EXERCISE INPUTS:
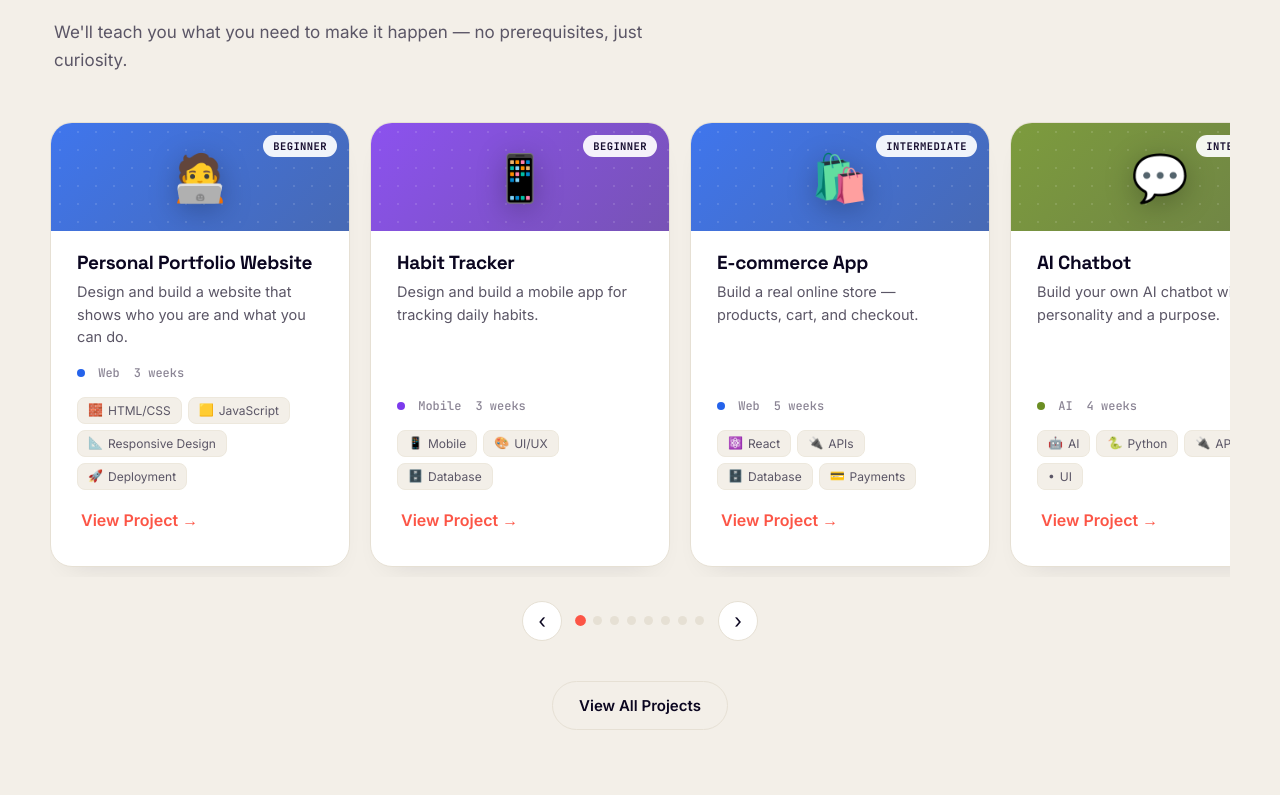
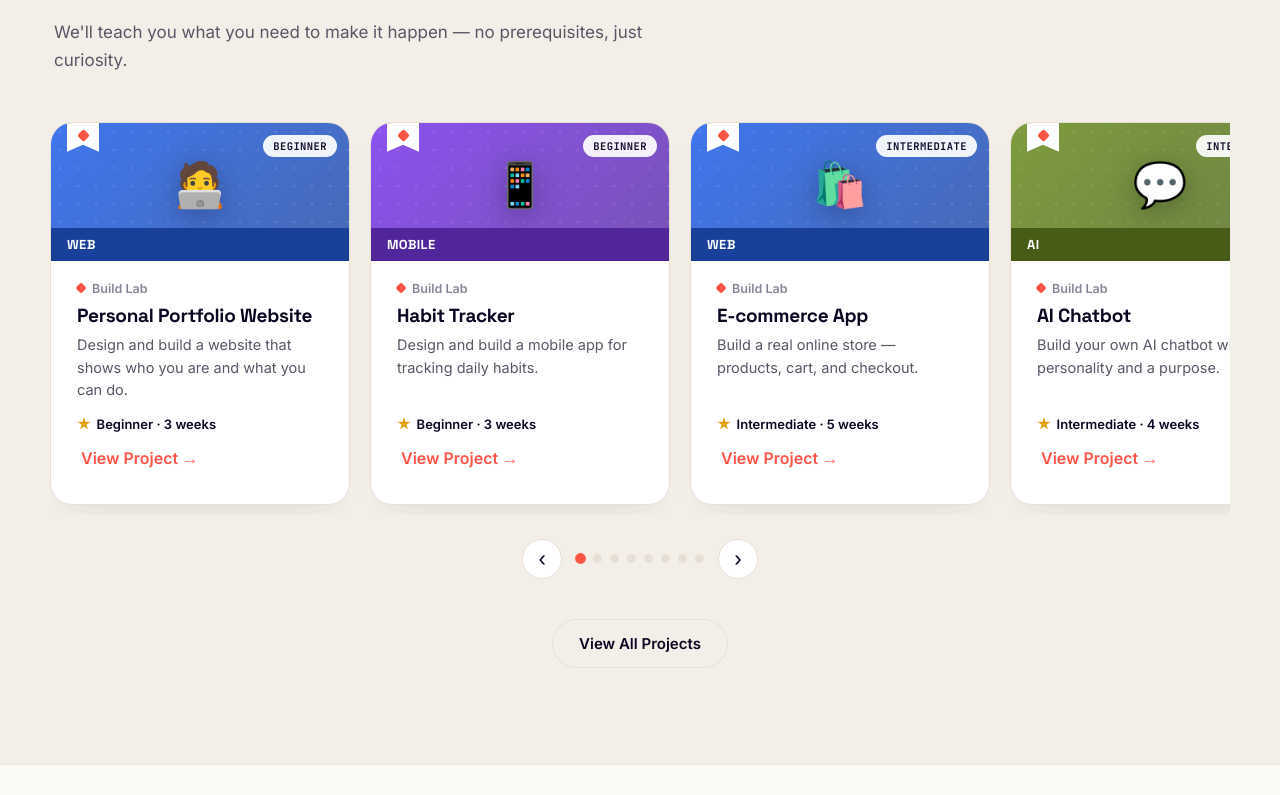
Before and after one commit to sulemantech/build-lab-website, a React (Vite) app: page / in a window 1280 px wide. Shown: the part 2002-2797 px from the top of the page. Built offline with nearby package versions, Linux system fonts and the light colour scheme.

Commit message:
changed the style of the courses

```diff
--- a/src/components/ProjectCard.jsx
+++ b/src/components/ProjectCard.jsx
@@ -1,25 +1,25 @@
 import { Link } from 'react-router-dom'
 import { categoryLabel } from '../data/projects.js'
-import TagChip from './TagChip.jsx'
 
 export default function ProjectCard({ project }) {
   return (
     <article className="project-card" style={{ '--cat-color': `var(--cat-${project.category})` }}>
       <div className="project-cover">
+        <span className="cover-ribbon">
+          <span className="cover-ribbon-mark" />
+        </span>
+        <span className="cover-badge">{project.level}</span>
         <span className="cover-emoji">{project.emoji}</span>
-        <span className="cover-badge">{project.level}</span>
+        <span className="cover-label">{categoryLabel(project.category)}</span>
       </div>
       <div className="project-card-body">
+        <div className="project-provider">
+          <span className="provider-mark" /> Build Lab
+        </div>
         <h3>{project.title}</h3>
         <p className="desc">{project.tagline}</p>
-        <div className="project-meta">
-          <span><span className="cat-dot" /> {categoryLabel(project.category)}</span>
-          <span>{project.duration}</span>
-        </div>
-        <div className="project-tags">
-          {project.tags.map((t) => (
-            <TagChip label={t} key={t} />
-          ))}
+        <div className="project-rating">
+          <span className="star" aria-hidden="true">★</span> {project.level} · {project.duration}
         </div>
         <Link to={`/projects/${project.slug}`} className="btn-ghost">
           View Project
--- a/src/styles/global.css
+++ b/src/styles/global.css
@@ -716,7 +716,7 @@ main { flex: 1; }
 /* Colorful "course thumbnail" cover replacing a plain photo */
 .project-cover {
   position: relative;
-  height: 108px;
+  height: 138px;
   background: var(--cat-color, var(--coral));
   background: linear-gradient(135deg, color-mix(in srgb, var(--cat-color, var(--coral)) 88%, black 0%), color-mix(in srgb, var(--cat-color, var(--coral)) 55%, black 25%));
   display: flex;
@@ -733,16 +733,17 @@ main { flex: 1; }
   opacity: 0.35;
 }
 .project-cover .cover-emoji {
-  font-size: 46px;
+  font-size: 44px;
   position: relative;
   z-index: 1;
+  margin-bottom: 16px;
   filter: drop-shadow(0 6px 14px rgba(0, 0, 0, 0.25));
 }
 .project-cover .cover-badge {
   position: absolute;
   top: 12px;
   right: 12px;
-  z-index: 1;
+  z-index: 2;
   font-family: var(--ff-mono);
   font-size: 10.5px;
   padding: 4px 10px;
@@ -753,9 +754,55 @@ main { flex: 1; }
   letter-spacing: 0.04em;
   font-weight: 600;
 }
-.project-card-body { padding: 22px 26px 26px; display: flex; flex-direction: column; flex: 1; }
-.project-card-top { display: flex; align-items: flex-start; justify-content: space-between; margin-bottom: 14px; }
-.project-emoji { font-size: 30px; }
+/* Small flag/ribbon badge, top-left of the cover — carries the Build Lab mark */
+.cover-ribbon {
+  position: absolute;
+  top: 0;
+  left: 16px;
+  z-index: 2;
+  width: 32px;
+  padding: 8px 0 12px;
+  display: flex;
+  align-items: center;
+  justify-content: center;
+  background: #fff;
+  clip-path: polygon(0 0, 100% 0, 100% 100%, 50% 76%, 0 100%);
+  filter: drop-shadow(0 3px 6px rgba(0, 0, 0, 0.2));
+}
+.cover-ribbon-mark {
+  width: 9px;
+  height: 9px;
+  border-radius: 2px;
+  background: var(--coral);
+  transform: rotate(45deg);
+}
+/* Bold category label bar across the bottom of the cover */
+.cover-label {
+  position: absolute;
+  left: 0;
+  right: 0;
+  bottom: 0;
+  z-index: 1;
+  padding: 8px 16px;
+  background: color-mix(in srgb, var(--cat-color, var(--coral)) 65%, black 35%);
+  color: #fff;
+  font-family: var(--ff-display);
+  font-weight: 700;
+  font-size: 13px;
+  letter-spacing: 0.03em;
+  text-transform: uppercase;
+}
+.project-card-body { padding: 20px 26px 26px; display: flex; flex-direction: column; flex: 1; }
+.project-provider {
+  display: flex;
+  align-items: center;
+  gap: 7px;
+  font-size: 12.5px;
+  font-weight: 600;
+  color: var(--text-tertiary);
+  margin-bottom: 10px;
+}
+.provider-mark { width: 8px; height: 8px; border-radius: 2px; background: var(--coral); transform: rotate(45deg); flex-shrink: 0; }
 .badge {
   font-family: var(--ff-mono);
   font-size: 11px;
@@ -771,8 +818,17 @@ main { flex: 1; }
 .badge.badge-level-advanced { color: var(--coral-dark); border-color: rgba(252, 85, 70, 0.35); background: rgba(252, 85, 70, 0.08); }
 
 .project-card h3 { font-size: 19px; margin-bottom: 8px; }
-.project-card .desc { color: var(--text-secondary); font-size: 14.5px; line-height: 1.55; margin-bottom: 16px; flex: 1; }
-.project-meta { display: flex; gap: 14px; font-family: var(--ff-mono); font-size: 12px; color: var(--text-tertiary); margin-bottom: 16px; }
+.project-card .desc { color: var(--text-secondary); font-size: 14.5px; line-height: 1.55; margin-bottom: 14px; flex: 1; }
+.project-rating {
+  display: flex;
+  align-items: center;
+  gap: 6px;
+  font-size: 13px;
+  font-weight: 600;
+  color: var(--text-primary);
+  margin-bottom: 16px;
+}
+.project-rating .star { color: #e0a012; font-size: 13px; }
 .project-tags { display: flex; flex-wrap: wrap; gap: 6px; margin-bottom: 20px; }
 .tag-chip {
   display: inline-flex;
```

* * *

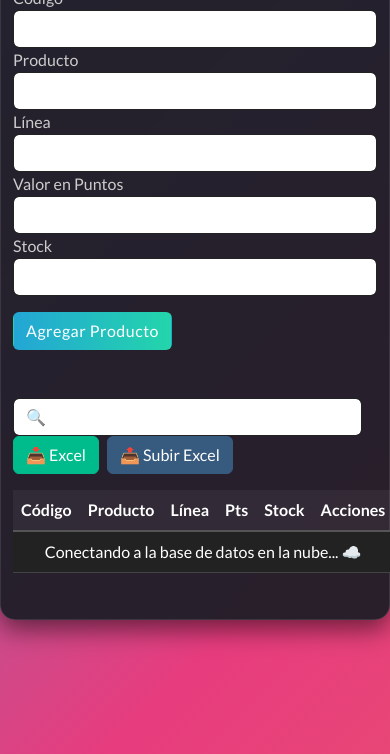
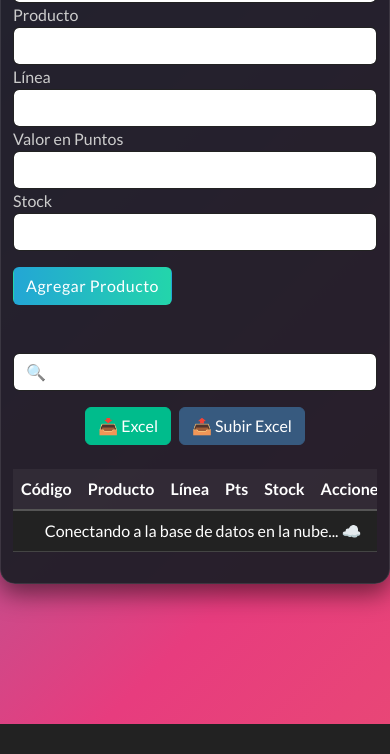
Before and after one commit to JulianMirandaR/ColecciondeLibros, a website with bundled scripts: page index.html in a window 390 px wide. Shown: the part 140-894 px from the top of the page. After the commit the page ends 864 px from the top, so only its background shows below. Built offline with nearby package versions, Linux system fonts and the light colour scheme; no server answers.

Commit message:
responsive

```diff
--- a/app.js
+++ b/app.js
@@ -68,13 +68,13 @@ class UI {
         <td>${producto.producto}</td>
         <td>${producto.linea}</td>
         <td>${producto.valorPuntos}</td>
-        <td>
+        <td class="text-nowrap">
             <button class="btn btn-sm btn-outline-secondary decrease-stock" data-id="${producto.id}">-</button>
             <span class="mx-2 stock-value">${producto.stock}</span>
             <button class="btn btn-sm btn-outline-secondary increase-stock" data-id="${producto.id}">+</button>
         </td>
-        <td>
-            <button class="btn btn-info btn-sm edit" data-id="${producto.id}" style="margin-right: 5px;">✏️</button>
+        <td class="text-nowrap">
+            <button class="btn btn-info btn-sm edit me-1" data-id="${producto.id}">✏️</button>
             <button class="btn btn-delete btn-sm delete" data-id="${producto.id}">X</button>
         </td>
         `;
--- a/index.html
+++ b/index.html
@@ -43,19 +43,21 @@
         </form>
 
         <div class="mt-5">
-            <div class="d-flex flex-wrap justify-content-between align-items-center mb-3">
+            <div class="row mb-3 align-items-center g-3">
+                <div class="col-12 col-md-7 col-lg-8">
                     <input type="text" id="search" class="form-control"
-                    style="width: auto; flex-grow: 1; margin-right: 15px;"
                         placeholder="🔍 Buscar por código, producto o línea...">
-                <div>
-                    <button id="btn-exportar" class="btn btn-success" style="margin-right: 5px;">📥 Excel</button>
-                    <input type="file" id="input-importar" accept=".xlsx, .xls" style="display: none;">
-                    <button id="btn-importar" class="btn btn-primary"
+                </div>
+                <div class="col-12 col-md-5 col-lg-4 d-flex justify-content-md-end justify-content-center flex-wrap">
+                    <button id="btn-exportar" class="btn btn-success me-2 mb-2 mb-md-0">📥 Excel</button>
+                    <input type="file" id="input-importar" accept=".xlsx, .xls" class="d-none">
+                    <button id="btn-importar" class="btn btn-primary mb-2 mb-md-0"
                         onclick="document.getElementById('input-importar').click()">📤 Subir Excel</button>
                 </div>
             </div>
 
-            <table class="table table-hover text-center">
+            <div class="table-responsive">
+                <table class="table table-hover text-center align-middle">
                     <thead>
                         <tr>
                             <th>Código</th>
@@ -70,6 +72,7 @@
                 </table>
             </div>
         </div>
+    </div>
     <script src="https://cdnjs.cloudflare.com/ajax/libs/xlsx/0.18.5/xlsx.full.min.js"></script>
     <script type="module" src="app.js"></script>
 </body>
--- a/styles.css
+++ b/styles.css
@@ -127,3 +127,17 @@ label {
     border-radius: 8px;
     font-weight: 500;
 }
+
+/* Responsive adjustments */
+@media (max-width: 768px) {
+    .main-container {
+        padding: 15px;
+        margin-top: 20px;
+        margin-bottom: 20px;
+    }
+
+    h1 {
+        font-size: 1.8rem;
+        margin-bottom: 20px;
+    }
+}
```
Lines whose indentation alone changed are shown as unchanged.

WORK TASK:
Within the listing, how many lines hold the word "index"? Only the number is to be given.

SOLUTION BELOW:
8